▸ Brief
Write out every entry exactly as it appears, omitting the pictures.

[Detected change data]
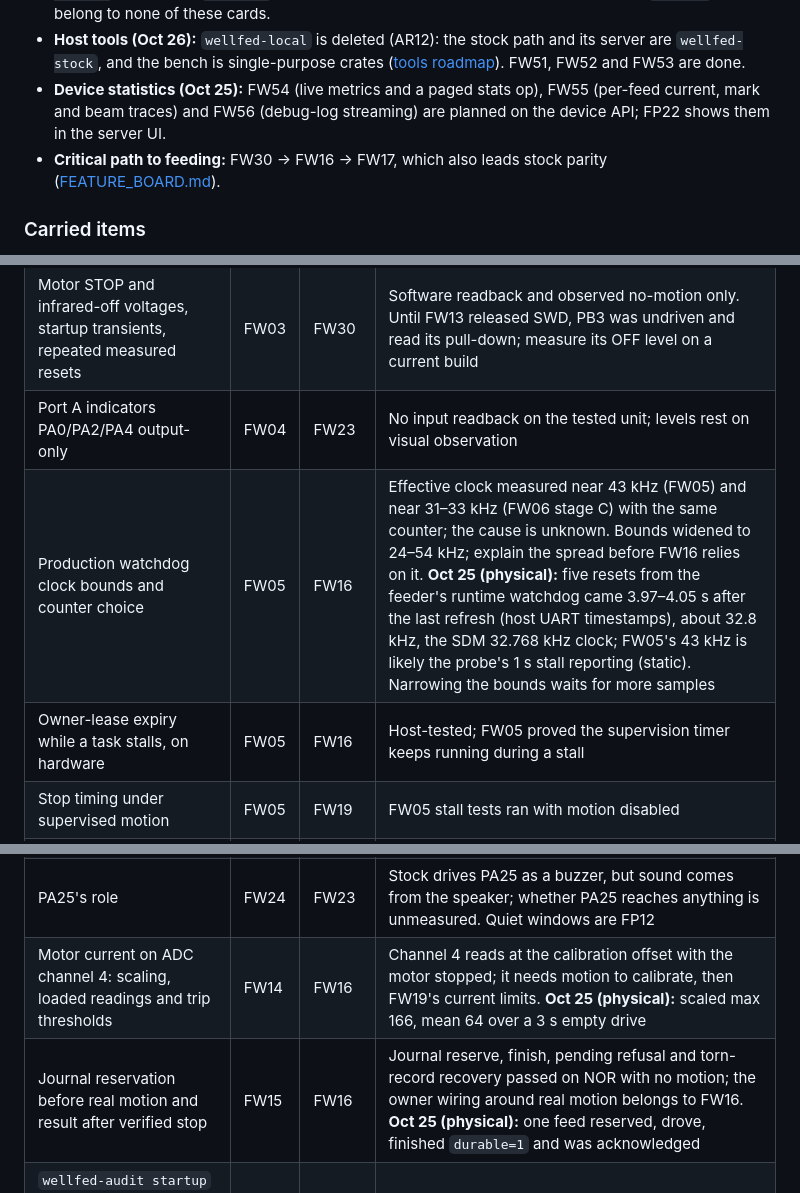
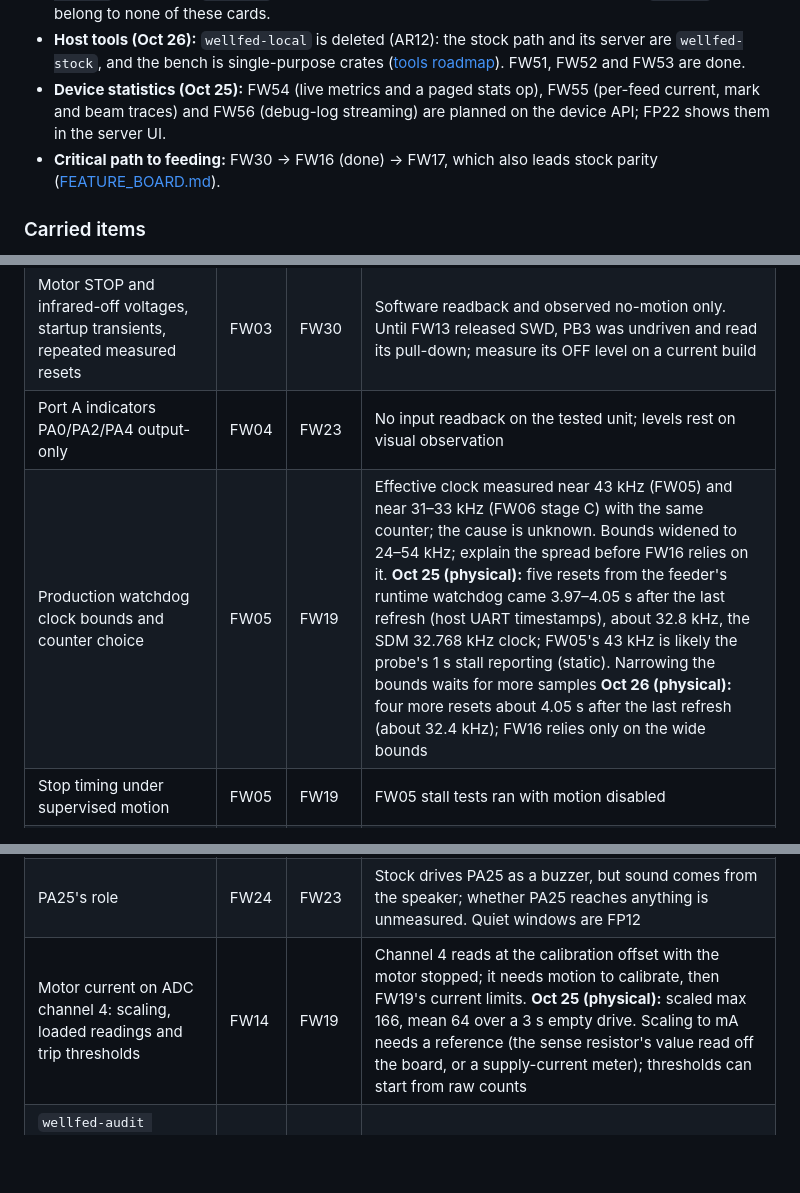
Before and after one commit to Isaac-Duarte/petlibre, a Markdown page: FIRMWARE_BOARD.md, 3 parts joined by grey strips. GitHub-like rendering; blank space fills up the shorter version.

Commit message:
Firmware board: FW16 done (stall and failed stop on hardware); its carried items closed or moved to FW18 and FW19

```diff
--- a/FIRMWARE_BOARD.md
+++ b/FIRMWARE_BOARD.md
@@ -18,7 +18,7 @@ This board covers what the SDK and hardware can do safely: peripherals, supervis
 - **Product platform (Oct 23):** one `feeder` firmware with an optional server: a Noise-encrypted feeder-hosted API, boot-gated BLE pairing and offline time ([product architecture](docs/firmware/product-architecture.md)). FW44 measured the product image ([resource budget](docs/firmware/resource-budget.md)): it fits, with the storage region extended to 32 sectors; FW50 put the board's pins in one place ([device layer](docs/firmware/device-layer.md)); FW45–FW48 build on FW44. Home Assistant (FW49) is paused. The API runs in one loop task under the two-task firmware limit. The `feeder` firmware exists since FP11 (the panel's owner in its loop task), and FW44 measures and grows that image. The `fw44-simon-*` captures in `private/` are another session's: they found the task-slot limit (`d6c57b9`) and belong to none of these cards.
 - **Host tools (Oct 26):** `wellfed-local` is deleted (AR12): the stock path and its server are `wellfed-stock`, and the bench is single-purpose crates ([tools roadmap](docs/development/tools-roadmap.md)). FW51, FW52 and FW53 are done.
 - **Device statistics (Oct 25):** FW54 (live metrics and a paged stats op), FW55 (per-feed current, mark and beam traces) and FW56 (debug-log streaming) are planned on the device API; FP22 shows them in the server UI.
-- **Critical path to feeding:** FW30 → FW16 → FW17, which also leads stock parity ([FEATURE_BOARD.md](FEATURE_BOARD.md)).
+- **Critical path to feeding:** FW30 → FW16 (done) → FW17, which also leads stock parity ([FEATURE_BOARD.md](FEATURE_BOARD.md)).
 
 ### Carried items
 
@@ -29,8 +29,7 @@ Work a Done card deliberately handed to a later card. Close a row only with the
 | An mDNS responder in the loop task (the vendor one is 33.5 KB and starts its own task), and the loop's latency rules: one handshake operation per pass, none during a feed | FW44 | FW47 | Responder in the loop on hardware (Oct 24; discovery from the bench host blocked by its firewall). One operation per pass and none during a feed host-tested; there is no feeding owner yet |
 | Motor STOP and infrared-off voltages, startup transients, repeated measured resets | FW03 | FW30 | Software readback and observed no-motion only. Until FW13 released SWD, PB3 was undriven and read its pull-down; measure its OFF level on a current build |
 | Port A indicators PA0/PA2/PA4 output-only | FW04 | FW23 | No input readback on the tested unit; levels rest on visual observation |
-| Production watchdog clock bounds and counter choice | FW05 | FW16 | Effective clock measured near 43 kHz (FW05) and near 31–33 kHz (FW06 stage C) with the same counter; the cause is unknown. Bounds widened to 24–54 kHz; explain the spread before FW16 relies on it. **Oct 25 (physical):** five resets from the feeder's runtime watchdog came 3.97–4.05 s after the last refresh (host UART timestamps), about 32.8 kHz, the SDM 32.768 kHz clock; FW05's 43 kHz is likely the probe's 1 s stall reporting (static). Narrowing the bounds waits for more samples |
-| Owner-lease expiry while a task stalls, on hardware | FW05 | FW16 | Host-tested; FW05 proved the supervision timer keeps running during a stall |
+| Production watchdog clock bounds and counter choice | FW05 | FW19 | Effective clock measured near 43 kHz (FW05) and near 31–33 kHz (FW06 stage C) with the same counter; the cause is unknown. Bounds widened to 24–54 kHz; explain the spread before FW16 relies on it. **Oct 25 (physical):** five resets from the feeder's runtime watchdog came 3.97–4.05 s after the last refresh (host UART timestamps), about 32.8 kHz, the SDM 32.768 kHz clock; FW05's 43 kHz is likely the probe's 1 s stall reporting (static). Narrowing the bounds waits for more samples **Oct 26 (physical):** four more resets about 4.05 s after the last refresh (about 32.4 kHz); FW16 relies only on the wide bounds |
 | Stop timing under supervised motion | FW05 | FW19 | FW05 stall tests ran with motion disabled |
 | KM0 SDK flash users (DLPS tickless lock path) unmediated; KM0 deny provider | FW06 | FW26 | Unreachable while KM0 holds its wakelock; mediate or deny before KM0 may sleep |
 | Exclusion for SDK flash users not yet exercised (OTA) | FW06 | FW10 | FW06 proved the hooked read, sector erase and page program paths. FW07 closed Wi-Fi: the link audit pins every write reference on both cores, and full-flash reads across a drill boot were identical. FTL is not compiled |
@@ -43,8 +42,7 @@ Work a Done card deliberately handed to a later card. Close a row only with the
 | The feed call, and audio that is muted, missing, busy or failed never blocking a motor stop or a terminal feed result | FW24 | FW17 | Playback, queueing, `busy`, `muted` and volume pass on hardware with no feeding; the feed-side guarantees need a feeding owner |
 | Recorded meal call (the owner's clip, uploaded from the CLI) | FW24 | FP13 | Policy on the [feature board](FEATURE_BOARD.md); playback is FW24's |
 | PA25's role | FW24 | FW23 | Stock drives PA25 as a buzzer, but sound comes from the speaker; whether PA25 reaches anything is unmeasured. Quiet windows are FP12 |
-| Motor current on ADC channel 4: scaling, loaded readings and trip thresholds | FW14 | FW16 | Channel 4 reads at the calibration offset with the motor stopped; it needs motion to calibrate, then FW19's current limits. **Oct 25 (physical):** scaled max 166, mean 64 over a 3 s empty drive |
-| Journal reservation before real motion and result after verified stop | FW15 | FW16 | Journal reserve, finish, pending refusal and torn-record recovery passed on NOR with no motion; the owner wiring around real motion belongs to FW16. **Oct 25 (physical):** one feed reserved, drove, finished `durable=1` and was acknowledged |
+| Motor current on ADC channel 4: scaling, loaded readings and trip thresholds | FW14 | FW19 | Channel 4 reads at the calibration offset with the motor stopped; it needs motion to calibrate, then FW19's current limits. **Oct 25 (physical):** scaled max 166, mean 64 over a 3 s empty drive. Scaling to mA needs a reference (the sense resistor's value read off the board, or a supply-current meter); thresholds can start from raw counts |
 | `wellfed-audit startup` does not know the `fw11-fail-v1` policy, and the `fw11-fail` variant adds no marker to bind it | FW39 | FW27 | Already true before the firmware split; `ota-recovery` builds `trial` with `fw11-fail` and asserts on UART, not on the startup audit |
 | A Dispense press submitted to the feeding owner, through the same path as a network feed request | FW20 | FW17 | The button service hands gestures to one reader task; there is no running feeding owner or network feed op until motion (FW16, FW17) |
 | Revoking a client, and the LAN handshakes that redeem an invite or the recovery window | FW45 | FW47 | Invite redemption, revocation and LAN recovery with the setup code physical (Oct 24, [device API](docs/firmware/device-api.md#recovery-with-the-owner-at-the-panel-october-24)) |
```
Also changed, not shown: other parts of FIRMWARE_BOARD.md (+5 -5 lines).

▸ Exercise solution
Before and after one commit to Isaac-Duarte/petlibre, a Markdown page: FIRMWARE_BOARD.md, 3 parts joined by grey strips. GitHub-like rendering; blank space fills up the shorter version.

Commit message:
Firmware board: FW16 done (stall and failed stop on hardware); its carried items closed or moved to FW18 and FW19

```diff
--- a/FIRMWARE_BOARD.md
+++ b/FIRMWARE_BOARD.md
@@ -18,7 +18,7 @@ This board covers what the SDK and hardware can do safely: peripherals, supervis
 - **Product platform (Oct 23):** one `feeder` firmware with an optional server: a Noise-encrypted feeder-hosted API, boot-gated BLE pairing and offline time ([product architecture](docs/firmware/product-architecture.md)). FW44 measured the product image ([resource budget](docs/firmware/resource-budget.md)): it fits, with the storage region extended to 32 sectors; FW50 put the board's pins in one place ([device layer](docs/firmware/device-layer.md)); FW45–FW48 build on FW44. Home Assistant (FW49) is paused. The API runs in one loop task under the two-task firmware limit. The `feeder` firmware exists since FP11 (the panel's owner in its loop task), and FW44 measures and grows that image. The `fw44-simon-*` captures in `private/` are another session's: they found the task-slot limit (`d6c57b9`) and belong to none of these cards.
 - **Host tools (Oct 26):** `wellfed-local` is deleted (AR12): the stock path and its server are `wellfed-stock`, and the bench is single-purpose crates ([tools roadmap](docs/development/tools-roadmap.md)). FW51, FW52 and FW53 are done.
 - **Device statistics (Oct 25):** FW54 (live metrics and a paged stats op), FW55 (per-feed current, mark and beam traces) and FW56 (debug-log streaming) are planned on the device API; FP22 shows them in the server UI.
-- **Critical path to feeding:** FW30 → FW16 → FW17, which also leads stock parity ([FEATURE_BOARD.md](FEATURE_BOARD.md)).
+- **Critical path to feeding:** FW30 → FW16 (done) → FW17, which also leads stock parity ([FEATURE_BOARD.md](FEATURE_BOARD.md)).
 
 ### Carried items
 
@@ -29,8 +29,7 @@ Work a Done card deliberately handed to a later card. Close a row only with the
 | An mDNS responder in the loop task (the vendor one is 33.5 KB and starts its own task), and the loop's latency rules: one handshake operation per pass, none during a feed | FW44 | FW47 | Responder in the loop on hardware (Oct 24; discovery from the bench host blocked by its firewall). One operation per pass and none during a feed host-tested; there is no feeding owner yet |
 | Motor STOP and infrared-off voltages, startup transients, repeated measured resets | FW03 | FW30 | Software readback and observed no-motion only. Until FW13 released SWD, PB3 was undriven and read its pull-down; measure its OFF level on a current build |
 | Port A indicators PA0/PA2/PA4 output-only | FW04 | FW23 | No input readback on the tested unit; levels rest on visual observation |
-| Production watchdog clock bounds and counter choice | FW05 | FW16 | Effective clock measured near 43 kHz (FW05) and near 31–33 kHz (FW06 stage C) with the same counter; the cause is unknown. Bounds widened to 24–54 kHz; explain the spread before FW16 relies on it. **Oct 25 (physical):** five resets from the feeder's runtime watchdog came 3.97–4.05 s after the last refresh (host UART timestamps), about 32.8 kHz, the SDM 32.768 kHz clock; FW05's 43 kHz is likely the probe's 1 s stall reporting (static). Narrowing the bounds waits for more samples |
-| Owner-lease expiry while a task stalls, on hardware | FW05 | FW16 | Host-tested; FW05 proved the supervision timer keeps running during a stall |
+| Production watchdog clock bounds and counter choice | FW05 | FW19 | Effective clock measured near 43 kHz (FW05) and near 31–33 kHz (FW06 stage C) with the same counter; the cause is unknown. Bounds widened to 24–54 kHz; explain the spread before FW16 relies on it. **Oct 25 (physical):** five resets from the feeder's runtime watchdog came 3.97–4.05 s after the last refresh (host UART timestamps), about 32.8 kHz, the SDM 32.768 kHz clock; FW05's 43 kHz is likely the probe's 1 s stall reporting (static). Narrowing the bounds waits for more samples **Oct 26 (physical):** four more resets about 4.05 s after the last refresh (about 32.4 kHz); FW16 relies only on the wide bounds |
 | Stop timing under supervised motion | FW05 | FW19 | FW05 stall tests ran with motion disabled |
 | KM0 SDK flash users (DLPS tickless lock path) unmediated; KM0 deny provider | FW06 | FW26 | Unreachable while KM0 holds its wakelock; mediate or deny before KM0 may sleep |
 | Exclusion for SDK flash users not yet exercised (OTA) | FW06 | FW10 | FW06 proved the hooked read, sector erase and page program paths. FW07 closed Wi-Fi: the link audit pins every write reference on both cores, and full-flash reads across a drill boot were identical. FTL is not compiled |
@@ -43,8 +42,7 @@ Work a Done card deliberately handed to a later card. Close a row only with the
 | The feed call, and audio that is muted, missing, busy or failed never blocking a motor stop or a terminal feed result | FW24 | FW17 | Playback, queueing, `busy`, `muted` and volume pass on hardware with no feeding; the feed-side guarantees need a feeding owner |
 | Recorded meal call (the owner's clip, uploaded from the CLI) | FW24 | FP13 | Policy on the [feature board](FEATURE_BOARD.md); playback is FW24's |
 | PA25's role | FW24 | FW23 | Stock drives PA25 as a buzzer, but sound comes from the speaker; whether PA25 reaches anything is unmeasured. Quiet windows are FP12 |
-| Motor current on ADC channel 4: scaling, loaded readings and trip thresholds | FW14 | FW16 | Channel 4 reads at the calibration offset with the motor stopped; it needs motion to calibrate, then FW19's current limits. **Oct 25 (physical):** scaled max 166, mean 64 over a 3 s empty drive |
-| Journal reservation before real motion and result after verified stop | FW15 | FW16 | Journal reserve, finish, pending refusal and torn-record recovery passed on NOR with no motion; the owner wiring around real motion belongs to FW16. **Oct 25 (physical):** one feed reserved, drove, finished `durable=1` and was acknowledged |
+| Motor current on ADC channel 4: scaling, loaded readings and trip thresholds | FW14 | FW19 | Channel 4 reads at the calibration offset with the motor stopped; it needs motion to calibrate, then FW19's current limits. **Oct 25 (physical):** scaled max 166, mean 64 over a 3 s empty drive. Scaling to mA needs a reference (the sense resistor's value read off the board, or a supply-current meter); thresholds can start from raw counts |
 | `wellfed-audit startup` does not know the `fw11-fail-v1` policy, and the `fw11-fail` variant adds no marker to bind it | FW39 | FW27 | Already true before the firmware split; `ota-recovery` builds `trial` with `fw11-fail` and asserts on UART, not on the startup audit |
 | A Dispense press submitted to the feeding owner, through the same path as a network feed request | FW20 | FW17 | The button service hands gestures to one reader task; there is no running feeding owner or network feed op until motion (FW16, FW17) |
 | Revoking a client, and the LAN handshakes that redeem an invite or the recovery window | FW45 | FW47 | Invite redemption, revocation and LAN recovery with the setup code physical (Oct 24, [device API](docs/firmware/device-api.md#recovery-with-the-owner-at-the-panel-october-24)) |
```
Also changed, not shown: other parts of FIRMWARE_BOARD.md (+5 -5 lines).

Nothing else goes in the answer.